All across the South, residents begin the slow and difficult process of cleaning up, putting back together the broken pieces and rebuilding their now-unrecognizable communities after Tuesday's deadly tornadoes.
Tuesday's storms spawned the deadliest twisters in 23 years, killing at least 55 people. Many are still awestruck at how they made it out alive.
"We could see our house flying over us while we were down in the shelter, so the only thing we could do was pray and lay on top of our boys," said Barbie McCuan. Within minutes, she said "it was all over and everything was gone."
"I'm very thankful that I made it out. I thank God for that," said John Burton, from Kentucky.
Dozens of twisters tore a path of destruction across Arkansas, Kentucky, Mississippi, Alabama and hardest it - Tennesee, where the governor described the storm's aftermath as "the wrath of God."
Miracle Baby in Tennesee
Tennessee Gov. Phil Bredesen, who viewed the northern Tennessee damage by helicopter, said after his aerial tour: "It looks like the Lord took a Brillo pad and scrubbed the ground."
Thirty-one people of the 55 known deaths died in this state. President Bush plans to tour the state tomorrow. On Wednesday, he called each governor assuring them of quick support for all the areas affected.
"Loss of life, lots of loss of property, prayers can help, so can the government," Bush said Wednesday.

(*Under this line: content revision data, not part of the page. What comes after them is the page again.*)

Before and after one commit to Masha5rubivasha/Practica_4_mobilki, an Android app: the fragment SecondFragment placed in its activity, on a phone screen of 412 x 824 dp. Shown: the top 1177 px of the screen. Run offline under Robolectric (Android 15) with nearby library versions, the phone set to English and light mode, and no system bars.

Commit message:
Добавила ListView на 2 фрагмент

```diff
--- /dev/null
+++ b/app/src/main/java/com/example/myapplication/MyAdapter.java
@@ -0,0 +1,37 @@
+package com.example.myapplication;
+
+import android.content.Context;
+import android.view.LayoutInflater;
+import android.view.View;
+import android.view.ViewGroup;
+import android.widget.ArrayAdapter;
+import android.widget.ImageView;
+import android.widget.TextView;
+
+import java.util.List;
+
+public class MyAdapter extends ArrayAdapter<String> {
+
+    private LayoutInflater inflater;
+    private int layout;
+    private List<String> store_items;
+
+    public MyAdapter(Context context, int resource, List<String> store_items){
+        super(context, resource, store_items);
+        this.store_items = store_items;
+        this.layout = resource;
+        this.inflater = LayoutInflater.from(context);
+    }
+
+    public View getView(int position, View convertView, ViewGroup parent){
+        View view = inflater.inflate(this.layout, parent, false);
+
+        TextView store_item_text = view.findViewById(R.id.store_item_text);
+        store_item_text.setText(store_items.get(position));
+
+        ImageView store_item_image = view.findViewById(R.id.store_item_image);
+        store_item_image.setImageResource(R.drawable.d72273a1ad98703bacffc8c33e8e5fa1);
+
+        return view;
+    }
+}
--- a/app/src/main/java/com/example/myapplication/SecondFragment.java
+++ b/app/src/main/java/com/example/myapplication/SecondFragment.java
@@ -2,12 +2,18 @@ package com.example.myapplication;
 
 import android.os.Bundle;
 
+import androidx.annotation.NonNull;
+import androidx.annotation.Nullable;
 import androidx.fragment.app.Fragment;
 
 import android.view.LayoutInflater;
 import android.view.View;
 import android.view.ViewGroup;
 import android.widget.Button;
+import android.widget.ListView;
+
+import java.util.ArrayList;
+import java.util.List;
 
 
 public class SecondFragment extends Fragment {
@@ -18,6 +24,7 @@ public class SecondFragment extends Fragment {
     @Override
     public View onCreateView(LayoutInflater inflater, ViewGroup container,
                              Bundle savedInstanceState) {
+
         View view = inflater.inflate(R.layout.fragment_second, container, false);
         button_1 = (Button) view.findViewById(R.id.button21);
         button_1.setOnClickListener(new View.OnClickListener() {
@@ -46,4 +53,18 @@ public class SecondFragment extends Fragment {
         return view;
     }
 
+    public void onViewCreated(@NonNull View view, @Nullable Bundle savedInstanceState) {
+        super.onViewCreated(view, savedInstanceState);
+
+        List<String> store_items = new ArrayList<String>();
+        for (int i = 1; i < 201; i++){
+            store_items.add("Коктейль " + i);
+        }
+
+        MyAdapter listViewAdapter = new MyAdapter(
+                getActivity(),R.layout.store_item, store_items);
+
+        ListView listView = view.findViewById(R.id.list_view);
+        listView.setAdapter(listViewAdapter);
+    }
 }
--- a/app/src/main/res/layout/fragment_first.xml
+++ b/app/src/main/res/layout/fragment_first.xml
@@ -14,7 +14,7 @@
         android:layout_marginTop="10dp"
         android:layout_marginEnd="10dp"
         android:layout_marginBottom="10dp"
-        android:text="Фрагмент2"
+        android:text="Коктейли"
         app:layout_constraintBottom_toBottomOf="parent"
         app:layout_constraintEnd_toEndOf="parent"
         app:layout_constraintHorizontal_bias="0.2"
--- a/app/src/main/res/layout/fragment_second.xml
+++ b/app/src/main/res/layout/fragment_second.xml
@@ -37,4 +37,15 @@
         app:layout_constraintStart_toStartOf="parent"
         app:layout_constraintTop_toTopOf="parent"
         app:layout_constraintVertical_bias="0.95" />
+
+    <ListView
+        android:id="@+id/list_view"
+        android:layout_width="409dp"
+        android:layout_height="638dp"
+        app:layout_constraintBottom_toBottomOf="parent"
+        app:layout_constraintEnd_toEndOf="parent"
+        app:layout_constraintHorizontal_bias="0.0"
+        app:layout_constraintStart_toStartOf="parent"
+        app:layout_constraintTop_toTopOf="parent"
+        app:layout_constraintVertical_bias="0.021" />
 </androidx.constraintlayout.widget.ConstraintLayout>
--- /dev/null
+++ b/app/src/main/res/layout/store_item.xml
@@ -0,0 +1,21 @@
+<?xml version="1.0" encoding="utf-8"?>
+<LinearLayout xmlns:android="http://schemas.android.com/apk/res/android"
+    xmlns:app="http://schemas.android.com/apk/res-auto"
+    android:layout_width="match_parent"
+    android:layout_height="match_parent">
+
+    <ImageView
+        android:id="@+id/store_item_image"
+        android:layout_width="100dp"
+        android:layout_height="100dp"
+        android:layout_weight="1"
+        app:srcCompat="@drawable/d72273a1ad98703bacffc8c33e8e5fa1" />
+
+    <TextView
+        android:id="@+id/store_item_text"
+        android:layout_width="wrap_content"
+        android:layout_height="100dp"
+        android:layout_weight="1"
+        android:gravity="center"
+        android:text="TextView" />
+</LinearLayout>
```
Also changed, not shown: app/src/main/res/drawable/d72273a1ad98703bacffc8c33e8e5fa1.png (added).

One of the most amazing survival stories is out of Castilian Springs, Tennessee. A squalling baby was found by a bystander across from a demolished post office. The man wrapped the baby in his shirt after picking the infant up out of a pile of debris. An emergency official says the baby showed no obvious sign of trauma. His mother did not survive.
"He had debris all over him, but there were no obvious signs of trauma," said Ken Weidner, Sumner County emergency management director.
Macon County Mayor Shelvy Linville could only shake his head at the horrific toll left by a deadly series of tornadoes that pounded across the South.
"It really is unbelievable that Mother Nature can create that much devastation," he said Wednesday night. "We need your prayers."
Scene after Scene
The tornadoes were so deadly because so many were "long-track tornadoes" that stay on the ground for up to 50 miles, rather than simply touching down then lifting up again.
Throughout the region, the scene is the same: piles of rubble, downed power lines, and homes and businesses flattened to their foundation.
"I didn't recognize it, and I've been here several times," survivor Brian Fitzgerald said. "As a matter of fact, they had to tell me this was a house.
Officials at Union University, a Christian school in Jackson, Tenn. are still assessing the damage today: seventeen buildings received partial or heavy damage.
It is the third time the school has been hit by a tornado in less than 10 years.
Union University President David S. Dockery said Wednesday that about 50 students had been taken to a hospital shortly after the tonadoes struck. Nine stayed through the night. The students "demonstrated who they are and I'm so proud of them," he said.
"If you walk through this campus and realize that there were 33-hundred students in class yesterday and 12-hundred on campus last night, and you see what happened on this campus, with no loss of life, it's an amazing thing," Dockery said. ( View photos from the scene, provided by Kevin Cooney, Union political science professor.)
Grateful survivors like terry thomas of Atkins, Ark. say they'll rebuild. But for the moment, at least, she's cannot forget her last thoughts before taking cover.
"I was going to die," she said. "I was going to die right here, and I wouldn't take my family for granted ever again."
Federal and State Help
Federal and state emergency teams poured into the hardest-hit areas, along with utility workers and insurance claims representatives. Hundreds of homes were demolished across the region and officials were only beginning to tally how much the tornadoes would cost.
There were no comprehensive estimates yet on damages, but the tornadoes' paths left behind flattened streets and treelines, shredded mobile homes, flipped-over tractor-trailers and trucks, and concrete floors where homes, garages and carports once stood.
The tornadoes' wake of destruction was one of the 15 worst since 1950. The nation's deadliest barrage of tornadoes since 76 people were killed in Pennsylvania and Ohio on May 31, 1985.
Sources: CBN News, The Associated Press